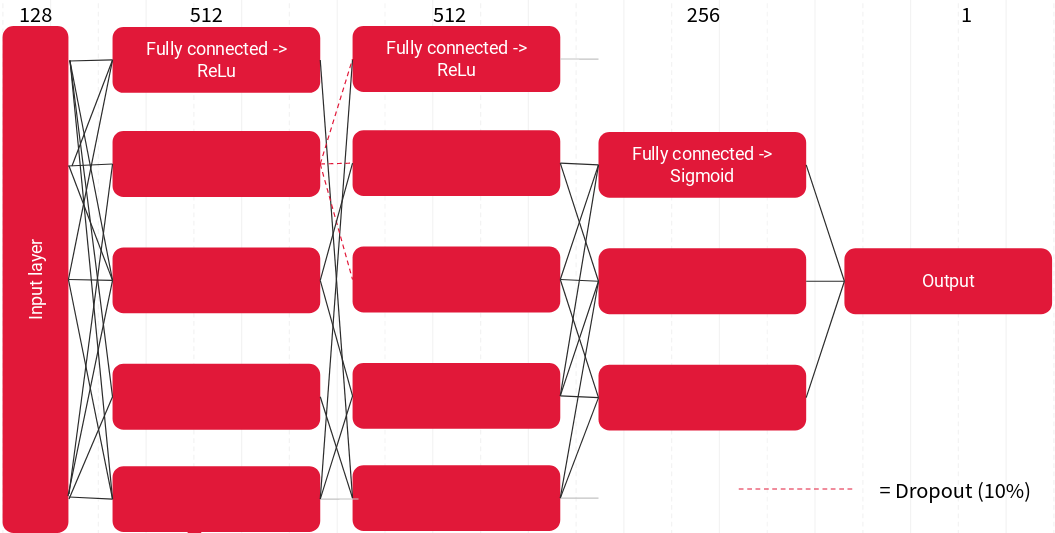
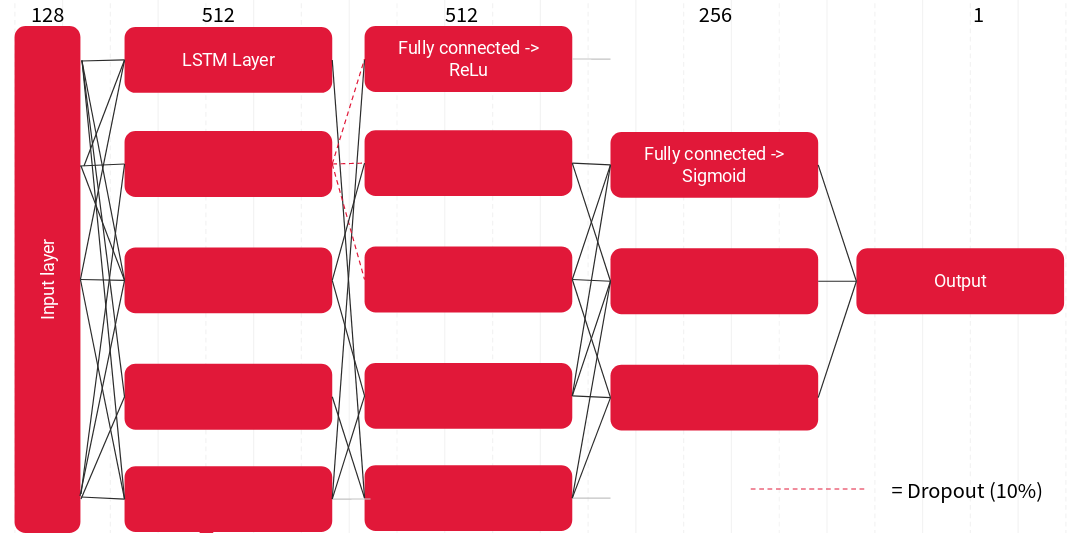
Added figure captions

diff --git a/README.md b/README.md
@@ -58,6 +58,9 @@ Contained within the `Ensembl_api_training_data_download_and_gene_confidence_cal
 For processing multiple genomes on the EMBL EBI HPC platform, a script in the `run scripts` directory is provided to facilitate batch processing.
 
 ![Gene scoring](Images_readme/Gene_scoring.png)
+***Figure 1**: Gene Annotation Quality Evaluation*
+
+*Annotations are analyzed by `high_confidence_genes_gsoc23_full_gff_with_repeats_with_strand.pl` based on parameters like intron size, canonical splicing, and alignment with recognized proteins.*
 
 ### Cleaning up Genomes
 
@@ -87,7 +90,8 @@ The `Training_data_cleaning` directory is pivotal for this process:
 Furthermore, the `Nextflow_data_preprocession` directory contains a Nextflow pipeline that merges data acquisition and the above cleaning steps. This integrated solution prepares high-quality training data, although stability might vary.
 
 ![Data cleaning](Images_readme/Data_cleaning.png)
-
+***Figure 2**: Gene Annotation Quality Evaluation*
+*This figure illustrates two strategies for refining gene annotations and associated sequences. The first strategy, **GFF-Only Filtering**, focuses on improving `.gff` annotations while preserving sequence integrity. It hypothesizes that low-quality genes might be pseudogenes without protein-coding capacity. Such genes are treated as "intergenic regions" during classifier training. The second strategy, **GFF Filtering & Sequence Excision**, takes a more comprehensive approach by addressing both `.gff` annotations and linked sequences. It excludes elements of lower confidence due to limited information about low-quality genes, which are consequently omitted from training data. The process of gene annotation refinement involves the removal of low-quality and overlapping genes.* 
 
 ### Feature Extraction and Sequence Fragmentation
 
@@ -146,11 +150,18 @@ Contained within the `Sequence classification` directory, this segment of the pr
       - A sigmoid activation function is applied post FC2, translating outputs to probabilities, making it apt for binary classification tasks.
 
 ![BiLSTM architecture](Images_readme/BiLSTM.png)
+***Figure 3**: BiLSTM architecture*
+
+*The network comprises of multiple layers: **LSTM Layer**: Comprising multiple bidirectional LSTM layers, this component efficiently handles sequences of varying lengths, facilitating bidirectional information flow for enhanced context understanding. **Intermediate Fully Connected Layer (FC1)**: This layer transforms LSTM outputs, mapping them to an intermediate space that prepares them for the final classification step. **Dropout Layer**: Placed after FC1, the dropout layer introduces randomness by setting a fraction of input units to 0 during each training update. This mechanism helps prevent overfitting by promoting robust learning. **Final Fully Connected Layer (FC2)**: The last layer of the architecture, FC2, transforms the processed LSTM outputs into a one-dimensional space, effectively priming them for binary classification tasks.*
     
   - **Loss Function - F-beta Score**:
     - The F-beta score, a measure of a model's accuracy, weighs recall and precision of the "gene" class. This makes it better suitable for unbalanced datasets. A beta of 1 considers both recall and precision equally, but when adjusted, it can emphasize the importance of one over the other.
 
-![F-beta score](Images_readme/F_beta_score.png)
+![F-beta score](Images_readme/F_beta_loss.png)
+
+***Figure 4**: F-beta loss*
+
+*Controlled by the parameter beta, the F-beta loss adapts precision-recall balance. Beta influences the weight assigned to recall in relation to precision. A higher beta places more emphasis on recall, capturing more positives even if accompanied by increased false positives. Conversely, a lower beta prioritizes precision, reducing false positives but potentially missing positives. The F-beta loss formula incorporates true positives (TP), false positives (FP), and false negatives (FN). This integration enables models to optimize the trade-off between false positives and false negatives, enhancing performance on imbalanced datasets.*
 
 - **Shallow Learning Approaches**:
   - **Files**: `shallow-learning`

TASK GOAL: Write down, word for word, the lines above from the one containing "### Feature Extraction" through the one containing "- A sigmoid", both ends included.

WRITTEN ANSWER:
 ### Feature Extraction and Sequence Fragmentation
 
@@ -146,11 +150,18 @@ Contained within the `Sequence classification` directory, this segment of the pr
       - A sigmoid activation function is applied post FC2, translating outputs to probabilities, making it apt for binary classification tasks.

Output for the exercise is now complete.